→ **Problem**
Your copy of the data should match it exactly, leaving out only the pictures.

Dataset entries

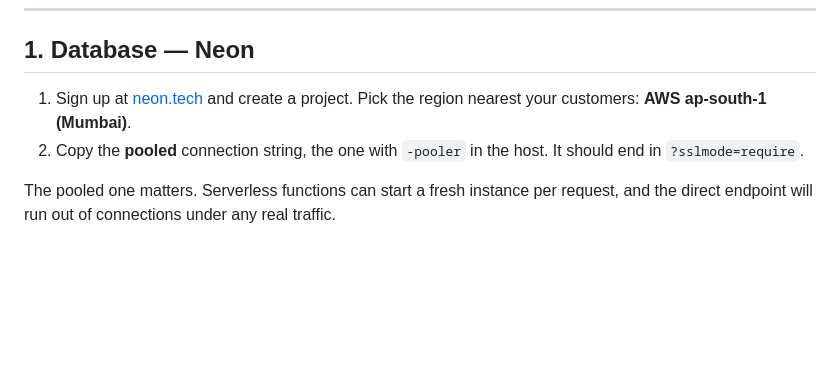
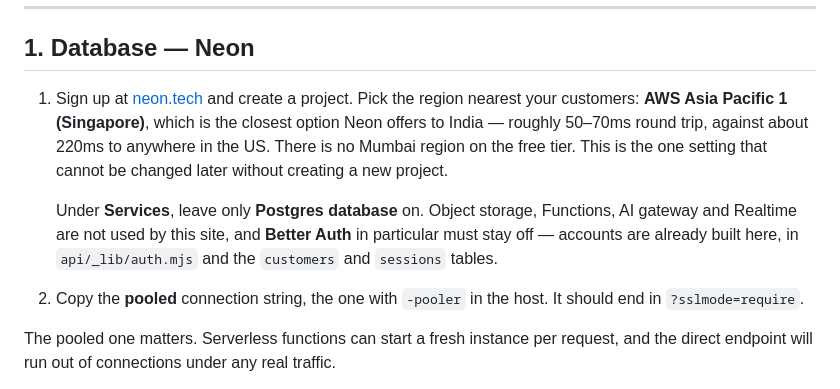
Before and after one commit to hetuljain-sudo/Essential-Oil, a Markdown page: DEPLOY.md, the part around the change. GitHub-like rendering; blank space fills up the shorter version.

Commit message:
Correct the Neon region: Singapore, not Mumbai
Neon has no Mumbai region on the free tier; its "Asia Pacific 1" is
Singapore. Also says which services to leave off at project creation -
Better Auth especially, since accounts are already built here.

Co-Authored-By: Claude Opus 5 <noreply@anthropic.com>

```diff
--- a/DEPLOY.md
+++ b/DEPLOY.md
@@ -37,7 +37,16 @@ looks like the deploy silently failed.
 ## 1. Database — Neon
 
 1. Sign up at [neon.tech](https://neon.tech) and create a project.
-   Pick the region nearest your customers: **AWS ap-south-1 (Mumbai)**.
+   Pick the region nearest your customers: **AWS Asia Pacific 1
+   (Singapore)**, which is the closest option Neon offers to India — roughly
+   50–70ms round trip, against about 220ms to anywhere in the US. There is no
+   Mumbai region on the free tier. This is the one setting that cannot be
+   changed later without creating a new project.
+
+   Under **Services**, leave only **Postgres database** on. Object storage,
+   Functions, AI gateway and Realtime are not used by this site, and **Better
+   Auth** in particular must stay off — accounts are already built here, in
+   `api/_lib/auth.mjs` and the `customers` and `sessions` tables.
 2. Copy the **pooled** connection string, the one with `-pooler` in the host.
    It should end in `?sslmode=require`.
 
```
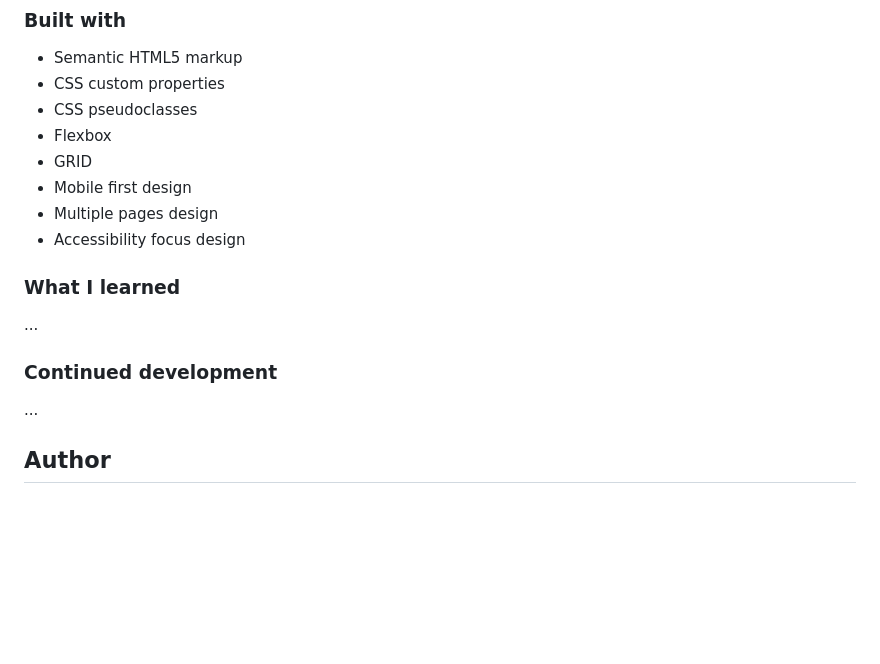
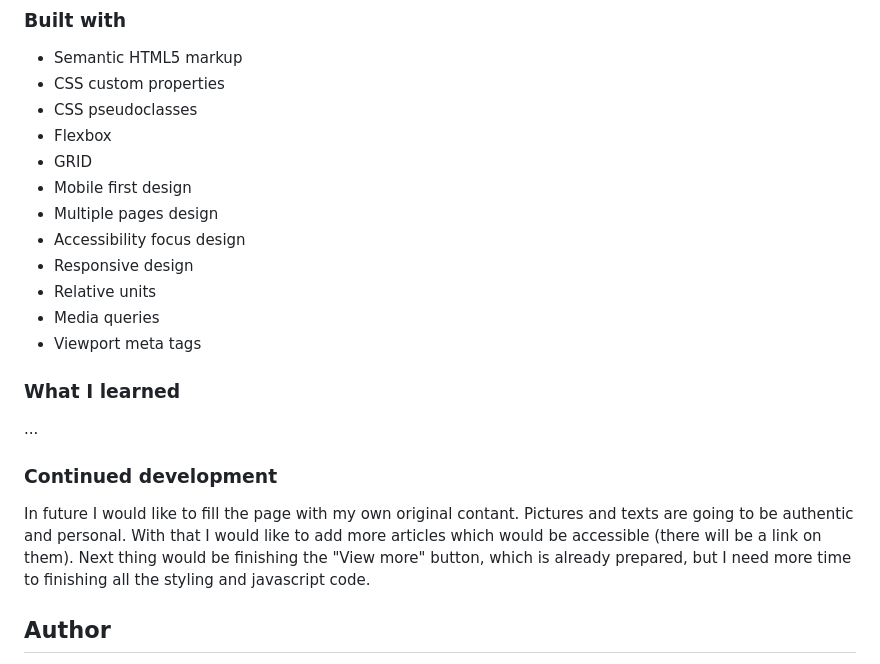
Before and after one commit to PetrValenta92/learning-journal, a Markdown page: README.md, the part around the change. GitHub-like rendering; blank space fills up the shorter version.

```diff
--- a/README.md
+++ b/README.md
@@ -72,6 +72,10 @@ Contacts page
 - Mobile first design
 - Multiple pages design
 - Accessibility focus design
+- Responsive design
+- Relative units
+- Media queries
+- Viewport meta tags
 
 ### What I learned
 
@@ -79,7 +83,7 @@ Contacts page
 
 ### Continued development
 
-...
+In future I would like to fill the page with my own original contant. Pictures and texts are going to be authentic and personal. With that I would like to add more articles which would be accessible (there will be a link on them). Next thing would be finishing the "View more" button, which is already prepared, but I need more time to finishing all the styling and javascript code.
 
 ## Author
 
```
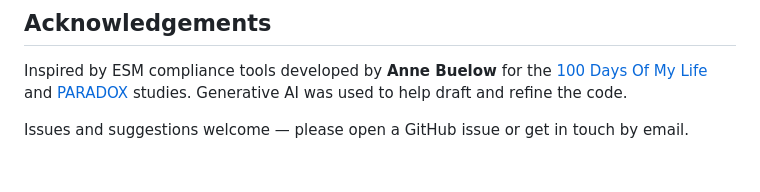
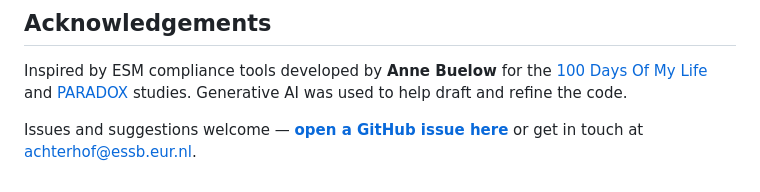
Before and after one commit to RobinAchterhof/esm-compliance-tool, a Markdown page: README.md, the part around the change. Drawn GitHub-style.

```diff
--- a/README.md
+++ b/README.md
@@ -80,4 +80,4 @@ Zenodo. https://doi.org/10.5281/zenodo.19340127
 
 Inspired by ESM compliance tools developed by **Anne Buelow** for the [100 Days Of My Life](https://osf.io/a9g7c/overview) and [PARADOX](https://osf.io/mwpt7/files/m2qwh) studies. Generative AI was used to help draft and refine the code.
 
-Issues and suggestions welcome — please open a GitHub issue or get in touch by email.
+Issues and suggestions welcome — **[open a GitHub issue here](https://github.com/RobinAchterhof/esm-compliance-tool/issues)** or get in touch at achterhof@essb.eur.nl.
```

→ **Answer to this task**
Before and after one commit to hetuljain-sudo/Essential-Oil, a Markdown page: DEPLOY.md, the part around the change. GitHub-like rendering; blank space fills up the shorter version.

Commit message:
Correct the Neon region: Singapore, not Mumbai
Neon has no Mumbai region on the free tier; its "Asia Pacific 1" is
Singapore. Also says which services to leave off at project creation -
Better Auth especially, since accounts are already built here.

Co-Authored-By: Claude Opus 5 <noreply@anthropic.com>

```diff
--- a/DEPLOY.md
+++ b/DEPLOY.md
@@ -37,7 +37,16 @@ looks like the deploy silently failed.
 ## 1. Database — Neon
 
 1. Sign up at [neon.tech](https://neon.tech) and create a project.
-   Pick the region nearest your customers: **AWS ap-south-1 (Mumbai)**.
+   Pick the region nearest your customers: **AWS Asia Pacific 1
+   (Singapore)**, which is the closest option Neon offers to India — roughly
+   50–70ms round trip, against about 220ms to anywhere in the US. There is no
+   Mumbai region on the free tier. This is the one setting that cannot be
+   changed later without creating a new project.
+
+   Under **Services**, leave only **Postgres database** on. Object storage,
+   Functions, AI gateway and Realtime are not used by this site, and **Better
+   Auth** in particular must stay off — accounts are already built here, in
+   `api/_lib/auth.mjs` and the `customers` and `sessions` tables.
 2. Copy the **pooled** connection string, the one with `-pooler` in the host.
    It should end in `?sslmode=require`.
 
```
Before and after one commit to PetrValenta92/learning-journal, a Markdown page: README.md, the part around the change. GitHub-like rendering; blank space fills up the shorter version.

```diff
--- a/README.md
+++ b/README.md
@@ -72,6 +72,10 @@ Contacts page
 - Mobile first design
 - Multiple pages design
 - Accessibility focus design
+- Responsive design
+- Relative units
+- Media queries
+- Viewport meta tags
 
 ### What I learned
 
@@ -79,7 +83,7 @@ Contacts page
 
 ### Continued development
 
-...
+In future I would like to fill the page with my own original contant. Pictures and texts are going to be authentic and personal. With that I would like to add more articles which would be accessible (there will be a link on them). Next thing would be finishing the "View more" button, which is already prepared, but I need more time to finishing all the styling and javascript code.
 
 ## Author
 
```
Before and after one commit to RobinAchterhof/esm-compliance-tool, a Markdown page: README.md, the part around the change. Drawn GitHub-style.

```diff
--- a/README.md
+++ b/README.md
@@ -80,4 +80,4 @@ Zenodo. https://doi.org/10.5281/zenodo.19340127
 
 Inspired by ESM compliance tools developed by **Anne Buelow** for the [100 Days Of My Life](https://osf.io/a9g7c/overview) and [PARADOX](https://osf.io/mwpt7/files/m2qwh) studies. Generative AI was used to help draft and refine the code.
 
-Issues and suggestions welcome — please open a GitHub issue or get in touch by email.
+Issues and suggestions welcome — **[open a GitHub issue here](https://github.com/RobinAchterhof/esm-compliance-tool/issues)** or get in touch at achterhof@essb.eur.nl.
```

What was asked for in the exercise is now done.